Shadow Treasurer Chris Bowen says Labor will introduce legislation to federal parliament to protect penalty rates after the Fair Work Commission decided to cut Sunday and public holiday pay in some sectors.
The Fair Work Commission this week ruled to slash Sunday and public holiday penalty rates in the retail, hospitality and fast-food industries, meaning that impacted workers will take home up to $6000 less per year.
Speaking on Sunday, Bowen said Australia could afford to keep penalty rates for affected workers who he said were some of the lowest paid in the nation.
"Are we saying with 26 year of uninterrupted economic growth we are a nation which can no longer afford Sunday as a special day?" he told ABC television.

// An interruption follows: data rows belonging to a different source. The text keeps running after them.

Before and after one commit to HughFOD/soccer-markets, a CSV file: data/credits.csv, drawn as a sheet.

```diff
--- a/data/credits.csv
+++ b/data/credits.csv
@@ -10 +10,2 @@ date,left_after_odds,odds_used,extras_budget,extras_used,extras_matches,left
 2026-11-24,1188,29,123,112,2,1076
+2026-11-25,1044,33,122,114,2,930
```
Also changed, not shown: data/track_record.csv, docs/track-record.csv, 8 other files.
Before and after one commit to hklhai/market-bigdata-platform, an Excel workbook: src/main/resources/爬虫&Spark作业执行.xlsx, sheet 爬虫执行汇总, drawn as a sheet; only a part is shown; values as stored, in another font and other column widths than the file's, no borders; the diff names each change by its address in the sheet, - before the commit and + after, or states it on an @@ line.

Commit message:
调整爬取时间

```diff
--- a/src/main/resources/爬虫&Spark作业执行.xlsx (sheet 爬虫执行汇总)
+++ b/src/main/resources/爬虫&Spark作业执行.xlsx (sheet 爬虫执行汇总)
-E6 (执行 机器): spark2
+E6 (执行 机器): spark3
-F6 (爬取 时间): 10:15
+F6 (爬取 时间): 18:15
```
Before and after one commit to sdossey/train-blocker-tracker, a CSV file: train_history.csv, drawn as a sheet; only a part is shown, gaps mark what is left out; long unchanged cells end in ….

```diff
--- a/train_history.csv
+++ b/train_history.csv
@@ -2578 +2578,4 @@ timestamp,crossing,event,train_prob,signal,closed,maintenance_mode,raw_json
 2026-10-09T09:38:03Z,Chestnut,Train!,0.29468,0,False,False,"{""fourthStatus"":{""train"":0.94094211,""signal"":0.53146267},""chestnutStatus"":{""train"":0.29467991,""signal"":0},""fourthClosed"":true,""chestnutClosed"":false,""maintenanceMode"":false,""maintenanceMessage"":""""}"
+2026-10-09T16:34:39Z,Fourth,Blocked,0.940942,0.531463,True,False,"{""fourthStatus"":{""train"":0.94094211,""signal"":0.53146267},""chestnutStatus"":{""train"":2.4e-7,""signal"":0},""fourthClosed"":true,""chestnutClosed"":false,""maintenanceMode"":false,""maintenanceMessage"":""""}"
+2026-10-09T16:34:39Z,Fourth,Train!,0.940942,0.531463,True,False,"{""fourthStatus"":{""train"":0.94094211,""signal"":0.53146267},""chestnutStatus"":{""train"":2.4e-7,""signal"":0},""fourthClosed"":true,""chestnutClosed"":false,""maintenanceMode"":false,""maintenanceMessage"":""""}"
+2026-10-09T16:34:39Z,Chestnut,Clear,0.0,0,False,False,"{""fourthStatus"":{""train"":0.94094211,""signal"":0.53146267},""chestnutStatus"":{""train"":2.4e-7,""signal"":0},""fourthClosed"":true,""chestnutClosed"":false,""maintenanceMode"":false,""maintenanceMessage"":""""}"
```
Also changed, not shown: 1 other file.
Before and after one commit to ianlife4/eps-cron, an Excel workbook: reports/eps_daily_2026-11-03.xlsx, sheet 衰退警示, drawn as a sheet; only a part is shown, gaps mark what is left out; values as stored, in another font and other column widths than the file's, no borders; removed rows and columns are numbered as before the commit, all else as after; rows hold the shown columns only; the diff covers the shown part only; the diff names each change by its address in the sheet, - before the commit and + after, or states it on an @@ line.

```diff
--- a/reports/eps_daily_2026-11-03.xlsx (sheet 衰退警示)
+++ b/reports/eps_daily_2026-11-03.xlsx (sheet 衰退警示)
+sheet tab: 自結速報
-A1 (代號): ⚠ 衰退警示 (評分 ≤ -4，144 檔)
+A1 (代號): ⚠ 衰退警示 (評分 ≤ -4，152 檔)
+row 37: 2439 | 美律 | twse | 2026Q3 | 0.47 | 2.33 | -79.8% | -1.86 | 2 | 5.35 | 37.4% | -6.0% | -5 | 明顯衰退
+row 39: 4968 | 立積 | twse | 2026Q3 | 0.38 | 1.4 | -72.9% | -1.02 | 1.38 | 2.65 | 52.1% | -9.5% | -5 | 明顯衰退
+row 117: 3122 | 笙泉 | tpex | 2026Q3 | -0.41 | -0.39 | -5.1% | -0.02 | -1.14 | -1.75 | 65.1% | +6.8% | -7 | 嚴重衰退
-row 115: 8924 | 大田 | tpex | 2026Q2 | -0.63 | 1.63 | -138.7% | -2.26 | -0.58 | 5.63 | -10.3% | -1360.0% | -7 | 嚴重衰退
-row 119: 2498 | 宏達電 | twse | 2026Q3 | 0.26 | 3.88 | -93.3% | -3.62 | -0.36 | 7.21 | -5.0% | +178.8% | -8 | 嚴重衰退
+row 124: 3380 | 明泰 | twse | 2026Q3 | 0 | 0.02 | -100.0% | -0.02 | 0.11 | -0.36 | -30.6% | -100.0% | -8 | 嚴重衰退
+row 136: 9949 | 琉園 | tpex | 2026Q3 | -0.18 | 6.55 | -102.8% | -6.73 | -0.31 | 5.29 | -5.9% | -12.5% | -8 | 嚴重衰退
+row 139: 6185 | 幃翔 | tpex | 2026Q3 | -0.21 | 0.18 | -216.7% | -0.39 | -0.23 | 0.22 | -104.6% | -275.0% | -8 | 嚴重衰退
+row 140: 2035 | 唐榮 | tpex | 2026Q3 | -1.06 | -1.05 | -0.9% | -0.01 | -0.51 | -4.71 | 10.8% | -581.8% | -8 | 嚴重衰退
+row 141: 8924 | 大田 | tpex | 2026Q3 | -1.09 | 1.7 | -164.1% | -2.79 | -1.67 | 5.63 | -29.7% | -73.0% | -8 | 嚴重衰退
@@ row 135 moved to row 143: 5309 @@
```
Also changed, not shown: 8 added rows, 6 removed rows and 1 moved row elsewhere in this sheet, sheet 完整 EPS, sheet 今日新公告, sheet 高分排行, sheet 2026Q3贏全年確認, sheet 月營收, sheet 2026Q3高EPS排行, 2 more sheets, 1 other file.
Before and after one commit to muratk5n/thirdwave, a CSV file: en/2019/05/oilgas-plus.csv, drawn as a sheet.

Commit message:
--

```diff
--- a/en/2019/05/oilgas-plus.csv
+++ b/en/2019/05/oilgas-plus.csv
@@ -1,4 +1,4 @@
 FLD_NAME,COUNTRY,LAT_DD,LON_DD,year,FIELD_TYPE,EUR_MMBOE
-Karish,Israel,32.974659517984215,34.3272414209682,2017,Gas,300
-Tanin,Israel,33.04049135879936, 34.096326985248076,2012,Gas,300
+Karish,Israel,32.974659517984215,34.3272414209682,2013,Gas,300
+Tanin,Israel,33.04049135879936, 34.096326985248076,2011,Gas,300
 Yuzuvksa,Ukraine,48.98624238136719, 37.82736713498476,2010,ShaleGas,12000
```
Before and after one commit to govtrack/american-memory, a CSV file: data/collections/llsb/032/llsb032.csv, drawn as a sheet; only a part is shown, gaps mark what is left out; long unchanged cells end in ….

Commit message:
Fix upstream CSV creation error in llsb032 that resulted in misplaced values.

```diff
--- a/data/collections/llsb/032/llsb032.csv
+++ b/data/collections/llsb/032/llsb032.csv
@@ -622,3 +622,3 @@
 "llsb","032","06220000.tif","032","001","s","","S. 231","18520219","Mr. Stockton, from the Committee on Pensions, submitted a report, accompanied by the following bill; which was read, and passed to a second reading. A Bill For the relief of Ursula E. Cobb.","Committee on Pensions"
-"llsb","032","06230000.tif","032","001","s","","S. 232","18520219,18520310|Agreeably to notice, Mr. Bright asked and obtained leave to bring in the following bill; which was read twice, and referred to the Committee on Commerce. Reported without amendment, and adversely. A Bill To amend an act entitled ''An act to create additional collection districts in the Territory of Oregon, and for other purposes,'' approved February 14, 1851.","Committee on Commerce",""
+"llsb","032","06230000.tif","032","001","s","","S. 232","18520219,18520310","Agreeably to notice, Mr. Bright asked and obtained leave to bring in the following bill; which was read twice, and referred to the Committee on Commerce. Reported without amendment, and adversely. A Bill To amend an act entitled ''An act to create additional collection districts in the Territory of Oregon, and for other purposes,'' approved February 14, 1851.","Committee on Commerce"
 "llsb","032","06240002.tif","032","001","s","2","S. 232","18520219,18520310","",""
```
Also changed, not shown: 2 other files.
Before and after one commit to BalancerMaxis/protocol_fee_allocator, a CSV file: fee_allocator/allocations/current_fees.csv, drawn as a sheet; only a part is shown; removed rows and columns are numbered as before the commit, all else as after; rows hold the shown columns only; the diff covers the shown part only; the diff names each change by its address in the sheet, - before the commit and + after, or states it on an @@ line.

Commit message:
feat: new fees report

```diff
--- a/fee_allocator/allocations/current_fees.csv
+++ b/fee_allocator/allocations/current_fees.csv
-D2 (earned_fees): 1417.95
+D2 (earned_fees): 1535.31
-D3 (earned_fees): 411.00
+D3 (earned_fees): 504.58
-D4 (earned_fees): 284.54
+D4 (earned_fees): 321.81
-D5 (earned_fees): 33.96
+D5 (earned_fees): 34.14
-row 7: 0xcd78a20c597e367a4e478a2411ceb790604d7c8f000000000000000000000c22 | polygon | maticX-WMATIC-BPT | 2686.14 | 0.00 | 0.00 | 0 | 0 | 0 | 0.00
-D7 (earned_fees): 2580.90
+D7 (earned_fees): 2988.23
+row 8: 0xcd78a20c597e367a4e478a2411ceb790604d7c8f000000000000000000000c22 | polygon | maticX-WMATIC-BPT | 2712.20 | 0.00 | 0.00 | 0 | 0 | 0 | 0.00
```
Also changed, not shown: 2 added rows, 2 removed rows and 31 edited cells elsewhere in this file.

"The (Fair Work) Commission doesn't work on Sundays, the Cabinet doesn't meet on Sundays. Only low-paid workers and people who rely on those penalty rates are out there working and, therefore, we need to step up and protect them.
"Sunday is still a different day. It is right and proper that the Parliament legislate to protect that."
He called on the Turnbull government to support laws to be introduced by Labor to reverse the decision.
"It is up to the Government whether they join us in that legislation," Bowen said.
The commission's decision came after a lengthy process of consultations and submissions undertaken since 2015.
Employer and business groups had argued that Sunday penalty rates of double time pay should be trimmed back to the Saturday rate of time-and-a-half or at least time-and-three-quarters.Suggest a correction